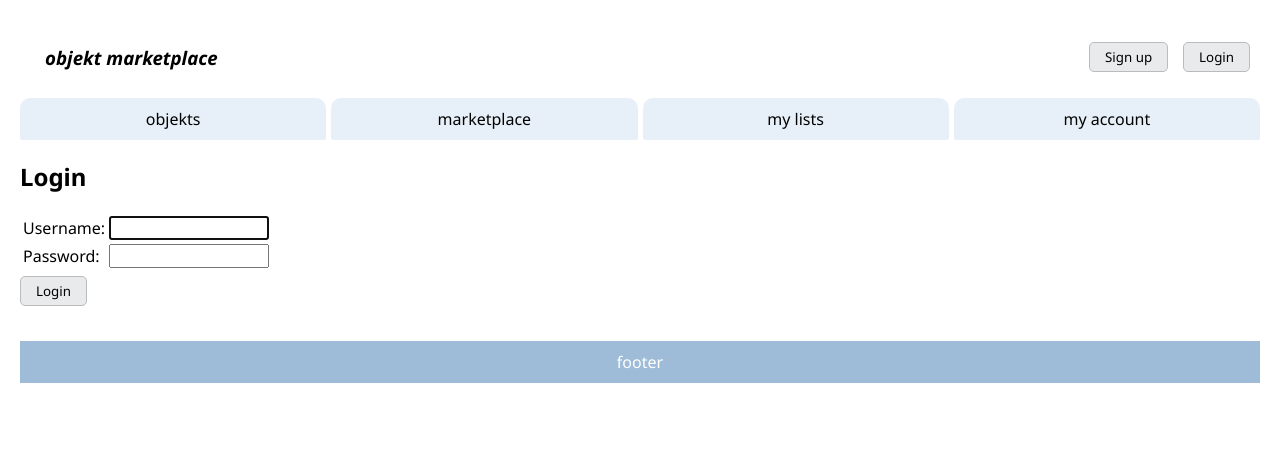
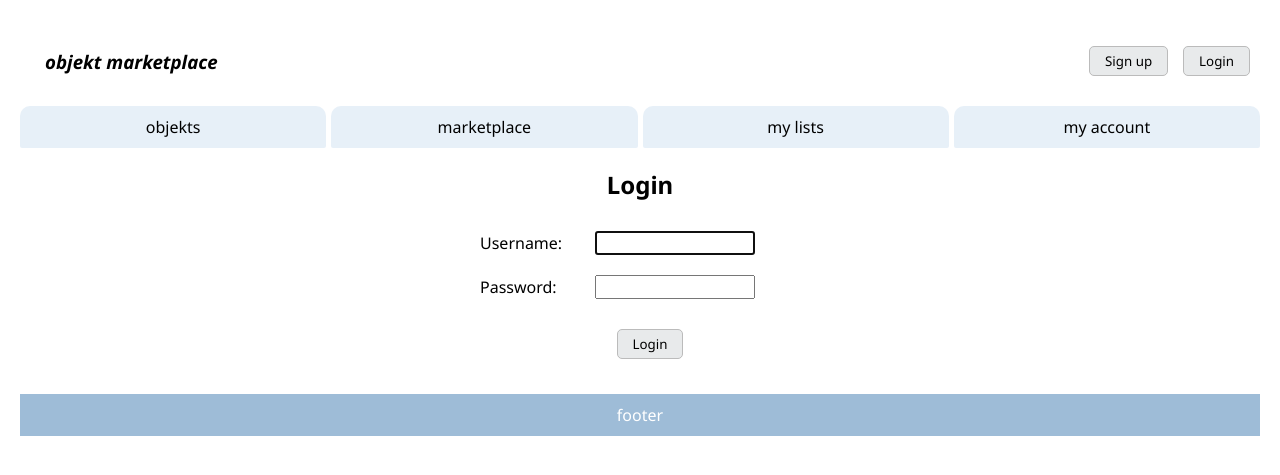
Before and after one commit to aomou/objekt-marketplace, a Django app: page /login/ in a window 1280 px wide. Shown: the top 475 px of the page. Run offline with Django 5.2, Linux system fonts and the light colour scheme; parts of the project's set-up code (start-up, migrations or seed data) failed here and were passed over; some web fonts are replaced.

Commit message:
Fix base, register, login, info css

```diff
--- a/apps/accounts/forms.py
+++ b/apps/accounts/forms.py
@@ -2,7 +2,7 @@
 
 from django import forms
 from .models import User, UserProfile
-from django.contrib.auth.models import User  # 修正 import
+from django.contrib.auth.models import User
 
 class UserForm(forms.ModelForm):
     class Meta:
@@ -21,7 +21,7 @@
         widgets = {
             "wallet_address": forms.TextInput(attrs={"placeholder": "0x123456..."}),
             "contact_info": forms.Textarea(attrs={
-                "rows": 4,
+                "rows": 3,
                 "placeholder": "Discord username, X id, ..."
                 }),
         }
--- a/static/base.css
+++ b/static/base.css
@@ -26,10 +26,13 @@
     margin-top: 5px;
     margin-bottom: 5px;
     padding: 5px 15px;
+    border-radius: 5px;
+    line-height: normal;
     background-color: #dde0e2ae;
     border: 1px solid #bbb;
-    border-radius: 5px;
 
+    cursor: pointer;   /* 滑鼠移過去會變成手指 */
+    text-decoration: none;  /* 移除 a link 的底線 */
     transition: 0.1s; /* 加上轉場效果，讓 hover 更平滑 */
 }
 
--- a/static/login.css
+++ b/static/login.css
@@ -1,3 +1,38 @@
+/* login */
+
+.login-container {
+    text-align: center;
+    display: flex;
+    flex-direction: column;
+    align-items: center;
+    /* justify-content: center; */
+}
+
+form > div {
+    display: flex;
+    flex-direction: row;
+    align-items: center;
+    padding: 10px;
+    gap: 10px;
+}
+
+form > div > div:first-child {
+    width: 60px;
+    text-align: center;
+}
+
+form > div > div:last-child {
+    width: 250px;
+}
+
+.login-btn {
+    margin-left: 20px;
+    margin-top: 20px;
+}
+
+
+/* register  */
+
 fieldset {
     border-color: #ddd;
     border-radius: 4px;
@@ -34,3 +69,10 @@
     color: #888;
     margin-top: 2px;
 }
+
+/* submit button  */
+
+.btn {
+    display: block;
+    margin: 20px auto; /* 上下 20px，自動水平置中 */
+}
--- a/templates/base.html
+++ b/templates/base.html
@@ -29,7 +29,7 @@
                     <p> Hello, <i> {{ user.username }} </i> ! </p>
                     <form method="POST" action="{% url 'logout' %}">
                     {% csrf_token %}
-                        <button class="logout-btn btn" type="submit"> Logout </button> <br>
+                        <button class="btn" type="submit"> Logout </button> <br>
                     </form>
                 {% else %}                  <!-- 未登入 -->
                     <form action="{% url 'register' %}">
--- a/templates/registration/login.html
+++ b/templates/registration/login.html
@@ -15,16 +15,14 @@
         <div class="login-form">
             <form method="POST" action="{% url 'login' %}">
                 {% csrf_token %}
-                <table>
-                    <tr>
-                        <td>{{ form.username.label_tag }}</td>
-                        <td>{{ form.username }}</td>
-                    </tr>
-                    <tr>
-                        <td>{{ form.password.label_tag }}</td>
-                        <td>{{ form.password }}</td>
-                    </tr>
-                </table>
+                <div>
+                    <div> {{ form.username.label_tag }} </div>
+                    <div> {{ form.username }} </div>
+                </div>
+                <div>
+                    <div> {{ form.password.label_tag }} </div>
+                    <div> {{ form.password }} </div>
+                </div>
                 <button type="submit" class="login-btn"> Login </button>
             </form>
         </div>
--- a/templates/registration/register.html
+++ b/templates/registration/register.html
@@ -3,9 +3,9 @@
 
 {% block title %} Login {% endblock %}
 
-<!-- 放子分頁的 css -->
+<!-- 子分頁的 css -->
 {% block extra_css %}
-    {{ block.super }}  <!-- 繼承母版的 css 但不要覆蓋 -->
+    {{ block.super }}
     <link rel="stylesheet" href="{% static 'login.css' %}">
 {% endblock %}
 
@@ -19,7 +19,7 @@
                     {{ form.as_div }}
                 </fieldset>
                 <br>
-                <button type="submit" class="register-btn" style="justify-content: center; margin-left: 10px;"> Submit </button>
+                <button type="submit" class="btn"> Submit </button>
             </form>
         </div>
     </div>
```
Also changed, not shown: static/info.css (+29 -8 lines), templates/accounts/info.html (+3 -5 lines).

——

* WHAT NEEDS TO BE DONE *
Your task is to find each line in the entries that contains the string "from" and copy it.

* SOLUTION FOR THIS TASK *
 from django import forms
 from .models import User, UserProfile
-from django.contrib.auth.models import User  # 修正 import
+from django.contrib.auth.models import User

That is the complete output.